» **TASK DIRECTIONS**
In the data below, find each line that contains the word "mxPoint" and copy it.
====
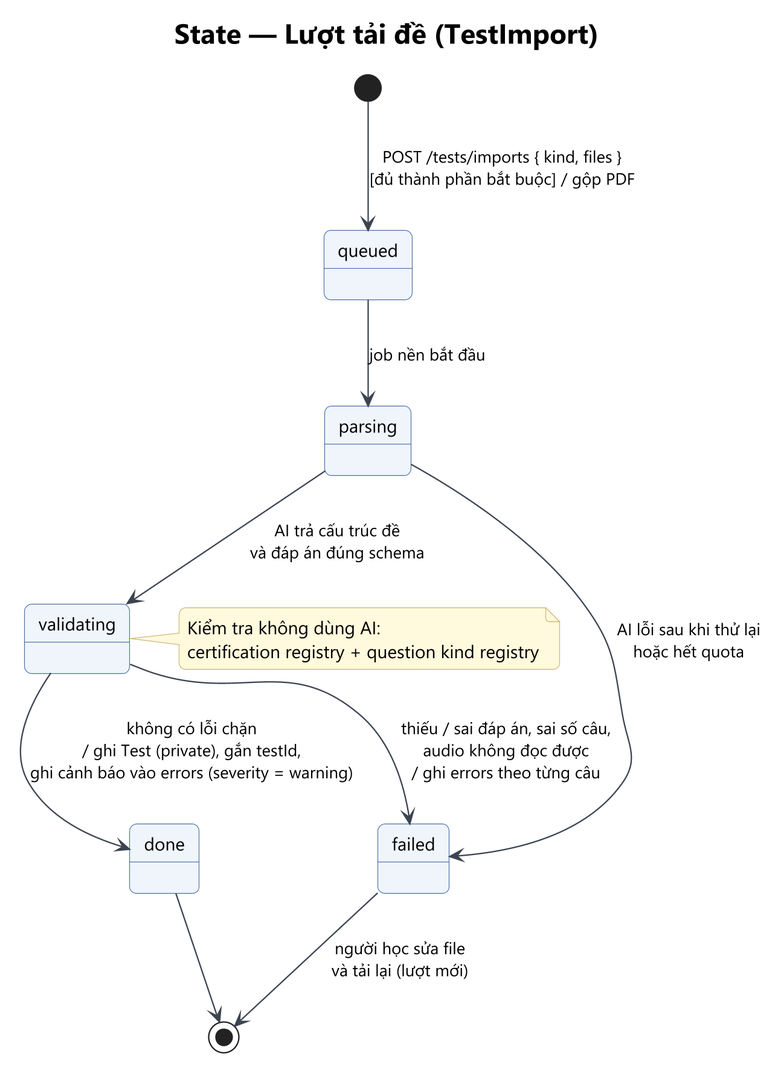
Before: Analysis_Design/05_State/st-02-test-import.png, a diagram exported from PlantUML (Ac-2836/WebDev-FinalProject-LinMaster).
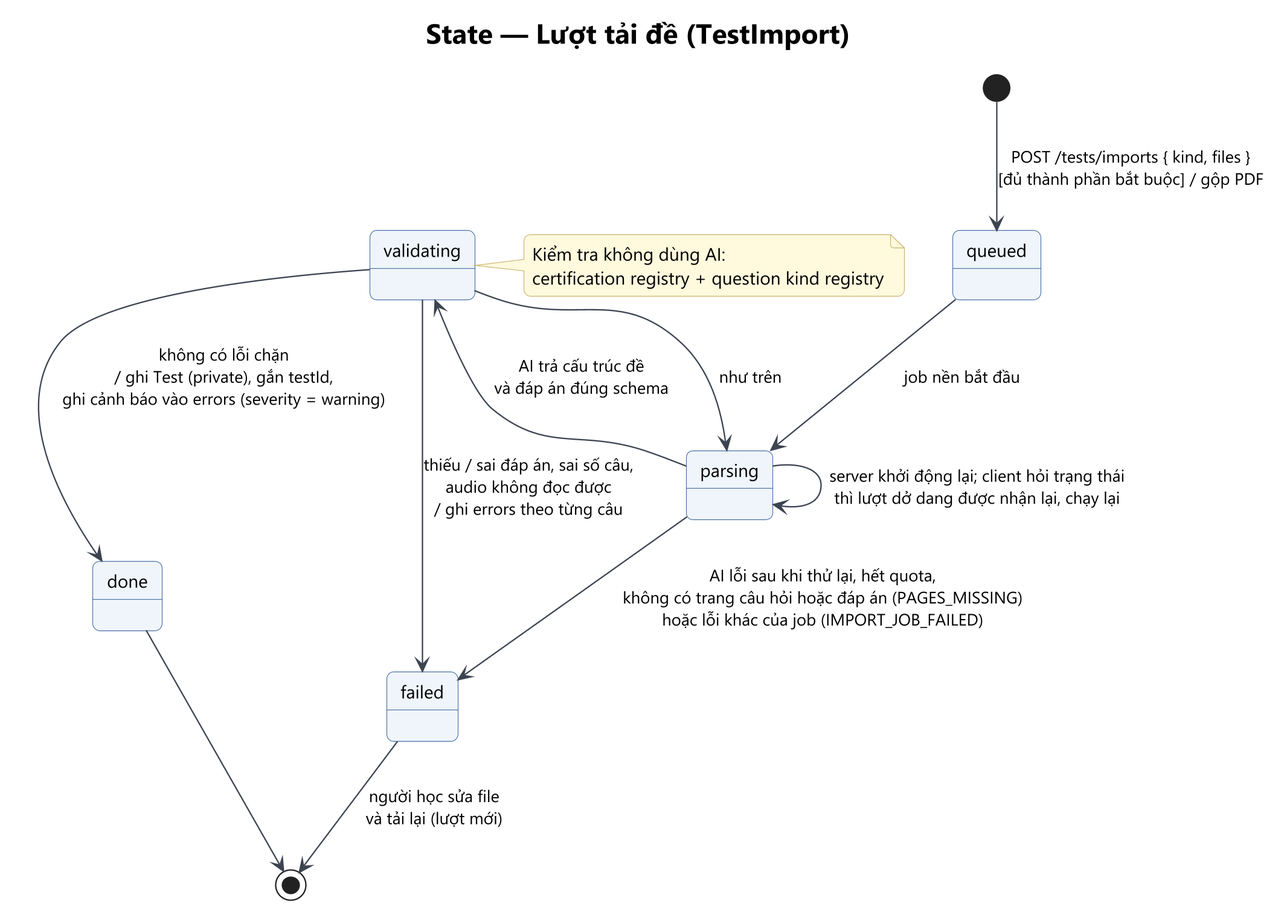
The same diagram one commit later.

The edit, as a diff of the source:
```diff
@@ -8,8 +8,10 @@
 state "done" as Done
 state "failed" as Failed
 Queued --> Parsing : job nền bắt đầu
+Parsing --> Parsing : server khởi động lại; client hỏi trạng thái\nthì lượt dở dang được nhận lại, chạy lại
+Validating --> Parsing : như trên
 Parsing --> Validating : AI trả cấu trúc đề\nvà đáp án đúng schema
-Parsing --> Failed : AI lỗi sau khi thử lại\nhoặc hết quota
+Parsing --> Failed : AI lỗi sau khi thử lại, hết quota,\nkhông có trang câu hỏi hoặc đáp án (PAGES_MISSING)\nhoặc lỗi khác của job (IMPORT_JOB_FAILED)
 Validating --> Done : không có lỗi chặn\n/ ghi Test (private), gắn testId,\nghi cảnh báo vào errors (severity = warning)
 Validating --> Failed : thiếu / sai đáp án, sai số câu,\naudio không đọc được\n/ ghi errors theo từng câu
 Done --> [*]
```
====
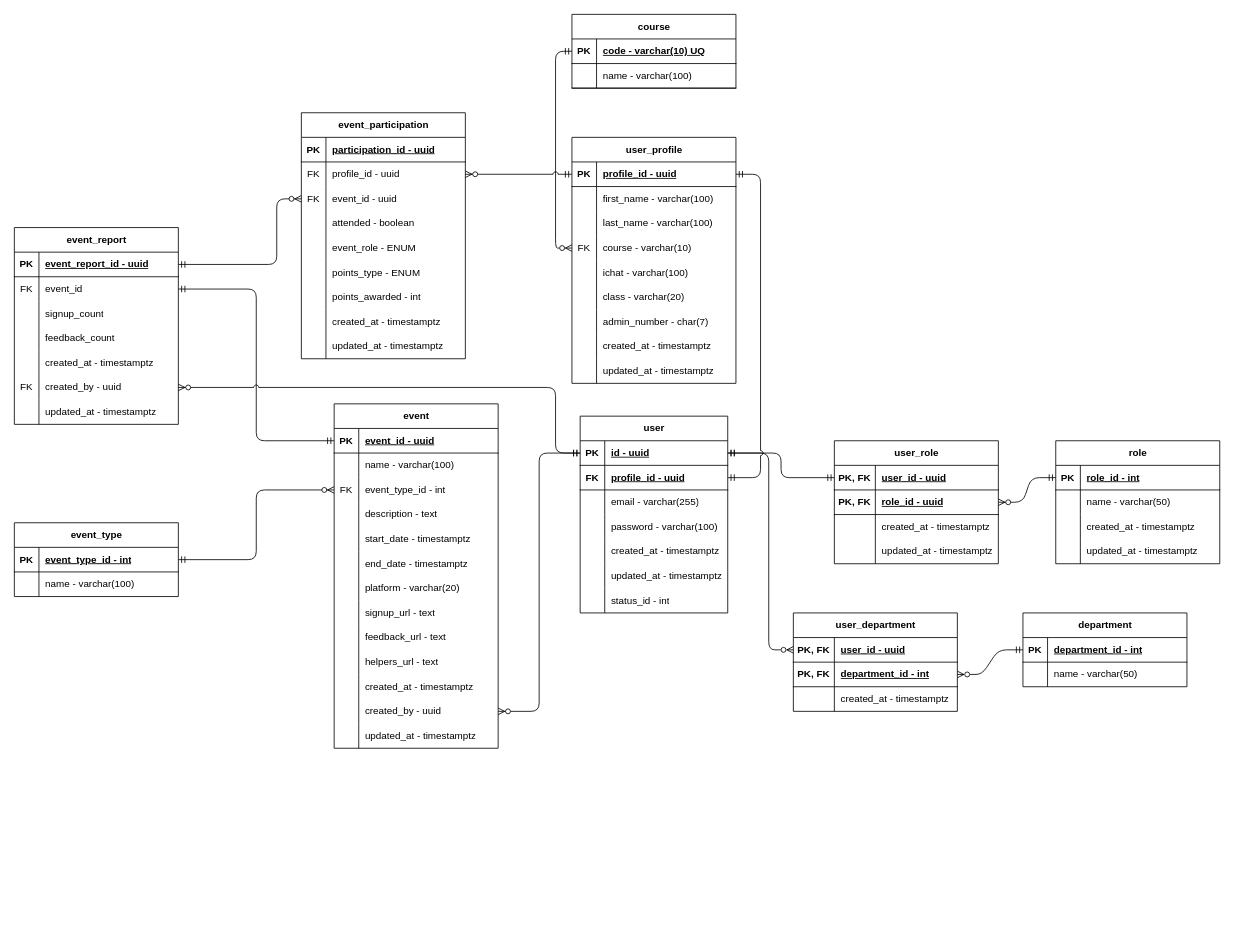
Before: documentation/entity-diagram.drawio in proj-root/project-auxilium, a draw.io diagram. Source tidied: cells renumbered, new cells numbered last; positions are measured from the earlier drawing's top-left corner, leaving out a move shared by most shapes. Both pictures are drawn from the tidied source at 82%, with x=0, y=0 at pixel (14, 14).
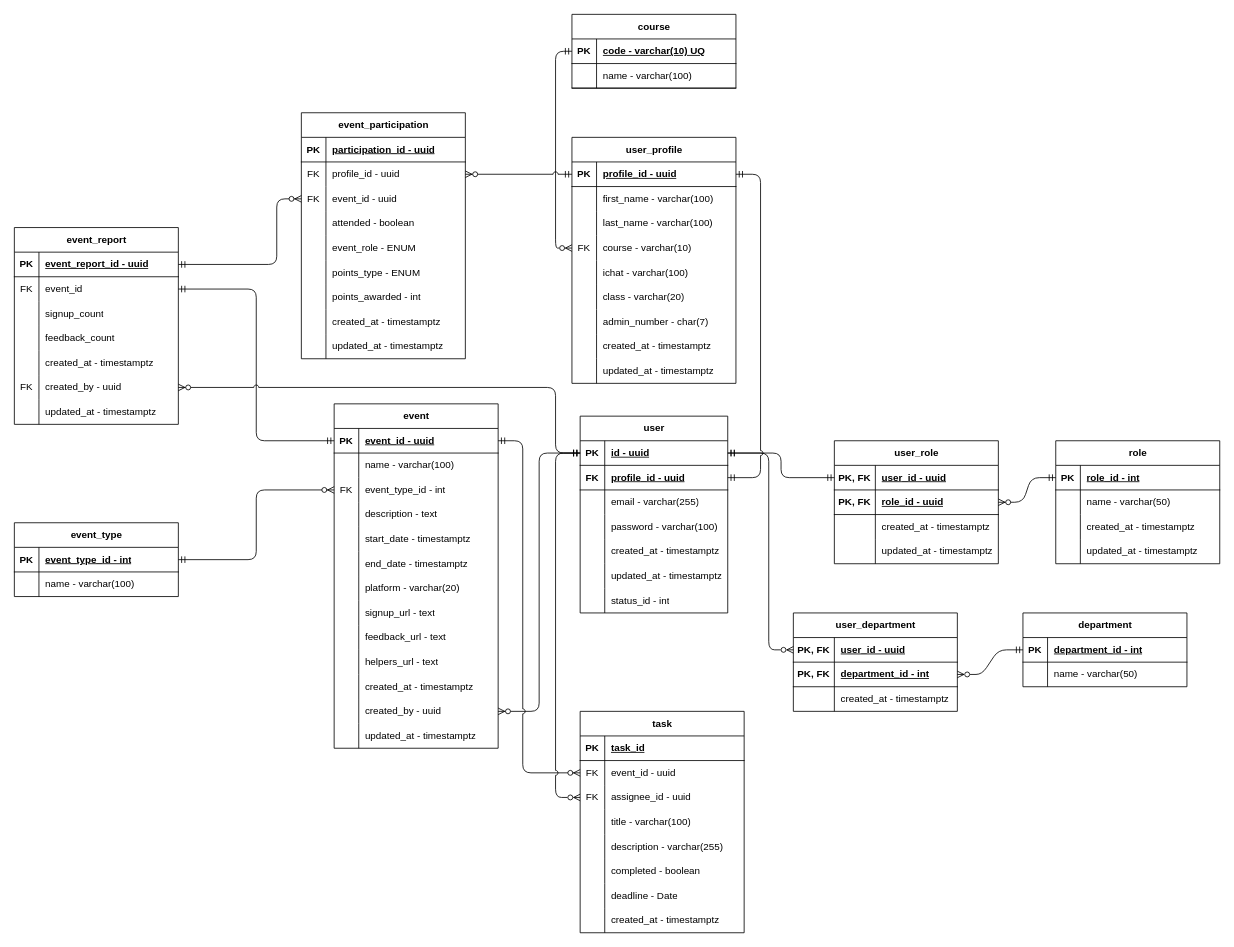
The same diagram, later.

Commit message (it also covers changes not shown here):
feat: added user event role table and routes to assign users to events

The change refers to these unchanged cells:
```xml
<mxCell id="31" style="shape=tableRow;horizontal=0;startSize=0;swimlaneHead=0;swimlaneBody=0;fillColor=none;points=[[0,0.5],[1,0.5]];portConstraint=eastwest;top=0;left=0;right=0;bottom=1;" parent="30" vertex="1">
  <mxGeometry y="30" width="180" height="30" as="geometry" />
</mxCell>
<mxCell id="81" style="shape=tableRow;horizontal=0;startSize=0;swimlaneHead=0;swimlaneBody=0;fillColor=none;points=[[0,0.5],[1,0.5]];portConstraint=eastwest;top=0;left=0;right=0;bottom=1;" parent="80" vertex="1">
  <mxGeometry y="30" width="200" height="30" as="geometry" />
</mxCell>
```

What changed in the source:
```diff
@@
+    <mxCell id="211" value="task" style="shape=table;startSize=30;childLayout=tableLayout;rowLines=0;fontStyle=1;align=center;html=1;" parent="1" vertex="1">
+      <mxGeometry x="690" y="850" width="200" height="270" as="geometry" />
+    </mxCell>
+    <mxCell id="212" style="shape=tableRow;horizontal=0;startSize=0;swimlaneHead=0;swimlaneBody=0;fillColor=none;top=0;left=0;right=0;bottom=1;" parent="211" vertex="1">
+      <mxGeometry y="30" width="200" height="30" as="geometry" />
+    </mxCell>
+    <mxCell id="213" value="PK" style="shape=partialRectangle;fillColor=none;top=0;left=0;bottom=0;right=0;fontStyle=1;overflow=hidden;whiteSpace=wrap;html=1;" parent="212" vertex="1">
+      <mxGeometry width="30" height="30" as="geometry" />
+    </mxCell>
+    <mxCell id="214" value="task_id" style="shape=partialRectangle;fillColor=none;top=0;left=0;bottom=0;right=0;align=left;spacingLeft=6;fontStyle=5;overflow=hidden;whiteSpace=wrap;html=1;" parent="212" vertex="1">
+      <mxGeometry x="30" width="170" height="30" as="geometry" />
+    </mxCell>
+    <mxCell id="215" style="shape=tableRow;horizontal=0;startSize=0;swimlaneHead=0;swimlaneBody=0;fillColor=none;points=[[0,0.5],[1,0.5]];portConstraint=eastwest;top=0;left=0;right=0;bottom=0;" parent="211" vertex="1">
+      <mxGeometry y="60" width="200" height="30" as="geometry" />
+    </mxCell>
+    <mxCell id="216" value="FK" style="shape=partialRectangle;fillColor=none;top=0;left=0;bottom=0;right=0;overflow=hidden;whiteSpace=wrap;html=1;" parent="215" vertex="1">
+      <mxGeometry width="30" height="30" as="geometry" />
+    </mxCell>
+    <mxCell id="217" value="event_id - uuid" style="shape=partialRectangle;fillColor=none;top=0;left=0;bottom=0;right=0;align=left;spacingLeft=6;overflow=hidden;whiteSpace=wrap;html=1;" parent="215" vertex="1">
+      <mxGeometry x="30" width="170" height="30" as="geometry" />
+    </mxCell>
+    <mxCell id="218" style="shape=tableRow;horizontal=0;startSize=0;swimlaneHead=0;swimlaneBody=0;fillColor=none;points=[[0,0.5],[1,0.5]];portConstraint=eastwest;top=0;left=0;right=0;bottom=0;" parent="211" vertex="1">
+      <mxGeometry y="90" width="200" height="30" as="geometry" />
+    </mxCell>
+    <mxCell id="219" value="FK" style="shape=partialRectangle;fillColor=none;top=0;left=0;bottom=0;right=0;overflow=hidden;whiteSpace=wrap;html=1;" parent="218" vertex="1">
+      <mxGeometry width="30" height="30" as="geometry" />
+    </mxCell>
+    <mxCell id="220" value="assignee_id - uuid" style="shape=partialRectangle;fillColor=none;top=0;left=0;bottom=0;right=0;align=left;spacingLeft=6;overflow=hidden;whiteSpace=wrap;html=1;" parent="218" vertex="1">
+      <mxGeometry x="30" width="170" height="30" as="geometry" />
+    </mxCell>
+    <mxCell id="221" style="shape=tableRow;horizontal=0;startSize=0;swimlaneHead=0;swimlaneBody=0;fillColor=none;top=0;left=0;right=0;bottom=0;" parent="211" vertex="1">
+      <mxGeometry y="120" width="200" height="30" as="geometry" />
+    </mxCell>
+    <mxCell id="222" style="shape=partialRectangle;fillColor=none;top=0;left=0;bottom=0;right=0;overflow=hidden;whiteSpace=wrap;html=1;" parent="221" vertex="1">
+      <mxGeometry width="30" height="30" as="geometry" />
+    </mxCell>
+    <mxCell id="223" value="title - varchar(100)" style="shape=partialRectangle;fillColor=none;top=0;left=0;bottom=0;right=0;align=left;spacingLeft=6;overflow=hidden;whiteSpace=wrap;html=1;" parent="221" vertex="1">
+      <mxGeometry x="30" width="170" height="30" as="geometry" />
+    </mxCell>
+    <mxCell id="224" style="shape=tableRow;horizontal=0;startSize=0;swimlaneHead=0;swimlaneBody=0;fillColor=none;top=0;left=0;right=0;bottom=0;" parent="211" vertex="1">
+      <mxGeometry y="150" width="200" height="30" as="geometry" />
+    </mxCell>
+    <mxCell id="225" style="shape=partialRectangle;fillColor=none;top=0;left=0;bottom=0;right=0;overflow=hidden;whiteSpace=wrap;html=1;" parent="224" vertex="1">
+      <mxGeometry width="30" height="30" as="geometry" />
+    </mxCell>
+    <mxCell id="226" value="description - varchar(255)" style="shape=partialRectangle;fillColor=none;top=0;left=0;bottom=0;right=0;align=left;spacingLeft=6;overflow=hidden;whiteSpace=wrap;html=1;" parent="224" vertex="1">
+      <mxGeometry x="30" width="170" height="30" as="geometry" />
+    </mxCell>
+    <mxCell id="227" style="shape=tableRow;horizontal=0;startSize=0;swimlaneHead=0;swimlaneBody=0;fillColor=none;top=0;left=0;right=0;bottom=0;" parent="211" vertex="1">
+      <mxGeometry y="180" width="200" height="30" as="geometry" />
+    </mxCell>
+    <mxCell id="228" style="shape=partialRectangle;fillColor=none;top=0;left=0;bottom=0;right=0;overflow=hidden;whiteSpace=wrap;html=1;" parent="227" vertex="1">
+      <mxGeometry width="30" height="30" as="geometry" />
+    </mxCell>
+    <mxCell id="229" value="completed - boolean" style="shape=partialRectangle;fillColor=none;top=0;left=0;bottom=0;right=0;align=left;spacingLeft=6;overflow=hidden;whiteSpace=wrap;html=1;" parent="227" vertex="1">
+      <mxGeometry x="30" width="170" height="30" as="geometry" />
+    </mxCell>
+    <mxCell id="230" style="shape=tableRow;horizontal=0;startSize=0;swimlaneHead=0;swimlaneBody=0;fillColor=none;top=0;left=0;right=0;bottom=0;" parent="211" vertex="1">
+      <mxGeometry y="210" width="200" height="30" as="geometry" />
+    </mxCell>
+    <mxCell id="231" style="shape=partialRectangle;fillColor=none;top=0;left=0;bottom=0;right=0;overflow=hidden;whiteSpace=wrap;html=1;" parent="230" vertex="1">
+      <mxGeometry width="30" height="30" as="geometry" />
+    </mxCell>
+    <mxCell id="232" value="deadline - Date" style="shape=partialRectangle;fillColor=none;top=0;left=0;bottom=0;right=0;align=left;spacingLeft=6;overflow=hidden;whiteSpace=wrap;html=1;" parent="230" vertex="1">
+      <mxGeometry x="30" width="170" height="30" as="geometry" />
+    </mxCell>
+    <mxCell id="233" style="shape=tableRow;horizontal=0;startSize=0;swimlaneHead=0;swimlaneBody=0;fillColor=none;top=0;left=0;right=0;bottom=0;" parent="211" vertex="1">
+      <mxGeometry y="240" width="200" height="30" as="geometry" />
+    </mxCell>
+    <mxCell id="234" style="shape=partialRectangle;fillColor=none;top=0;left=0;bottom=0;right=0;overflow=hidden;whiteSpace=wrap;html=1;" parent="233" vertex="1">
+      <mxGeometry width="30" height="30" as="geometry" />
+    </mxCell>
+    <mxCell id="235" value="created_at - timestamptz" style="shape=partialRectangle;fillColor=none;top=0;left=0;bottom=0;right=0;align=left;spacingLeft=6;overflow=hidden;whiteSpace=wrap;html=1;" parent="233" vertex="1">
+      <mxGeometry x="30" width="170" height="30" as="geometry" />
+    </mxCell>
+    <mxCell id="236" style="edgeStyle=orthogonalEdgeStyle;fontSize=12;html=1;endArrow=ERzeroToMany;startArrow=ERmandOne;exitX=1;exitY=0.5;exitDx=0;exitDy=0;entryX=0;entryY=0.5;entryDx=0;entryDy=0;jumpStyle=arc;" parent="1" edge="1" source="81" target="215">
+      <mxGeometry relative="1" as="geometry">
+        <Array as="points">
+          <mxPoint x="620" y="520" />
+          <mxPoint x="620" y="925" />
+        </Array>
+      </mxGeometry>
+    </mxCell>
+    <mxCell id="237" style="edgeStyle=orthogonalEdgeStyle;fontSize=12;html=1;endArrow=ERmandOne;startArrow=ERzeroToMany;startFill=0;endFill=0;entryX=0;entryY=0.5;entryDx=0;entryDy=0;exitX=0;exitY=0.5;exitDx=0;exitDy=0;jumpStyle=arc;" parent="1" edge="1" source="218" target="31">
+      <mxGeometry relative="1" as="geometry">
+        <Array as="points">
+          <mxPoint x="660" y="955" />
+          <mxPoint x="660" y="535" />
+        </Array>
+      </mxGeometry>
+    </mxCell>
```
====
» **TASK OUTPUT**
+          <mxPoint x="620" y="520" />
+          <mxPoint x="620" y="925" />
+          <mxPoint x="660" y="955" />
+          <mxPoint x="660" y="535" />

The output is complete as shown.